Dangerous abortions ‘on the rise’, says WHO

first_img Share HealthLifestyle Dangerous abortions ‘on the rise’, says WHO by: – January 19, 2012 Sharing is caring! Share The Guttmacher Institute’s Gilda Sedgh on the WHO study into abortionA rising proportion of abortions worldwide are putting women’s health at risk, researchers say.The World Health Organization study suggests global abortion rates are steady, at 28 per 1,000 women a year.However, the proportion of the total carried out without trained clinical help rose from 44% in 1995 to 49% in 2008.The Lancet, which carried the report, said the figures were “deeply disturbing”.Unsafe abortion is one of the main contributors to maternal death worldwide, and refers to procedures outside hospitals, clinics and surgeries, or without qualified medical supervision.Women are more vulnerable to dangerous infection or bleeding in these environments.Maternal mortalityIn developing countries, particularly those with more restrictive abortion laws, most abortions are unsafe, with 97% of abortions in Africa described this way.In comparison, 95% of abortions in Latin America were deemed unsafe, falling to 40% in Asia, 15% in Oceania and 9% in Europe.To compile the figures – often a difficult task in countries where abortion is illegal – the researchers used surveys, official statistics and hospital records.They concluded that while the abortion rate had fallen since 1995, that drop had now levelled off, and overall, the rise in world population meant that there were 2.2 million more abortions in 2008 compared with 2003.In the developed world, the proportion of pregnancies ending in abortion fell from 36% in 1995 to 26% in 2008.Countries with restrictive abortion laws did not have a corresponding decrease in abortion rate – in some cases, the reverse was true.Professor Beverly Winikoff, from Gynuity, a New York organisation which pushes for access to safer abortion, wrote in the Lancet: “Unsafe abortion is one of the five major contributors to maternal mortality, causing one in every seven or eight maternal deaths in 2008.“Yet, when abortion is provided with proper medical techniques and care, the risk of death is negligible and nearly 14 times lower than that of childbirth.“The data continue to confirm what we have known for decades – that women who wish to terminate unwanted pregnancies will seek abortion at any cost, even if it is illegal or involves risk to their own lives.”Dr Richard Horton, the Lancet’s editor, said: “These latest figures are deeply disturbing.

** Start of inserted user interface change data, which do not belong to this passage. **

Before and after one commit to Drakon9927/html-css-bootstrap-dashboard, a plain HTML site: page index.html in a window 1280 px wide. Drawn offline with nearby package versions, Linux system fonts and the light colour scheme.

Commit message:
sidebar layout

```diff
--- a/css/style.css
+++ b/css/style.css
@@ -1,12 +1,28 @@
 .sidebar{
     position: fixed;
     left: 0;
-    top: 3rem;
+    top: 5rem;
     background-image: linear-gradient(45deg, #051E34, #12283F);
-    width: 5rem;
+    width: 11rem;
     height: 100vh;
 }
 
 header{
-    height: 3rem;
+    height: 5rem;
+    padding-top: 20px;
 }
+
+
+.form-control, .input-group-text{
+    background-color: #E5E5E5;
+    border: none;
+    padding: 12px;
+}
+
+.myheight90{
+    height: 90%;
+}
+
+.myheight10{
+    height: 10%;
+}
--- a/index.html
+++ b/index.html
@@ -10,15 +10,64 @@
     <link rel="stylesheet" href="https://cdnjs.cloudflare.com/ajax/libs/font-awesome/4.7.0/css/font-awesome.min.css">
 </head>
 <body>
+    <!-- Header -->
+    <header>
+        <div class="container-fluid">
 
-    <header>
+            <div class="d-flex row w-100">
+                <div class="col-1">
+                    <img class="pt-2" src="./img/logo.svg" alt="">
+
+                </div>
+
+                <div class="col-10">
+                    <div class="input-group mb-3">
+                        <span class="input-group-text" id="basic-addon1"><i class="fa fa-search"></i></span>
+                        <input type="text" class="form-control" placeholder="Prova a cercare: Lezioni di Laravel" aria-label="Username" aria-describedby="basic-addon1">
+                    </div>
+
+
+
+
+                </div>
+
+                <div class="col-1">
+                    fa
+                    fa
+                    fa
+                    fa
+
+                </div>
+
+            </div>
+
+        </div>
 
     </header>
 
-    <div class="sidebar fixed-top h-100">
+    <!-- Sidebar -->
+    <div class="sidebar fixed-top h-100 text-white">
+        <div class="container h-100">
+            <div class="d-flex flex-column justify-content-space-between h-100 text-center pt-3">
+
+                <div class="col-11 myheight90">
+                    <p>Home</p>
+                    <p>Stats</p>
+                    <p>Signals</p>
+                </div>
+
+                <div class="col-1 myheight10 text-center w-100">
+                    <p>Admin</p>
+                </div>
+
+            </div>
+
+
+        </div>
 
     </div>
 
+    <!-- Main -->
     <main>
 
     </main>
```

The progress made in the 1990s is now in reverse.“Condemning, stigmatising and criminalising abortion are cruel and failed strategies.”Kate Hawkins, from the Sexuality and Development Programme at the Institute of Development Studies, said: “Whether it is legal or illegal, women will seek abortions and obtain abortions. “This study showed that in 2008, 86% of abortions took place in developing countries and that nearly half of all abortions worldwide were unsafe in 2008.“That women continue to die in significant numbers because of unsafe abortion is a scandal and is an issue that the development sector should take seriously.”The UK Department for International Development part-funded the study, and International Development Secretary Andrew Mitchell MP said it was a “tragedy” that the number of “back-street” abortions was rising.“Women should be able to decide for themselves whether, when and how many children to have – but for many this is not a reality as they have no access to family planning.“Over the next four years, British aid will give 10 million women access to modern contraception, which will prevent millions of unintended pregnancies.”BBC Newscenter_img 42 Views   no discussions Share Tweetlast_img read more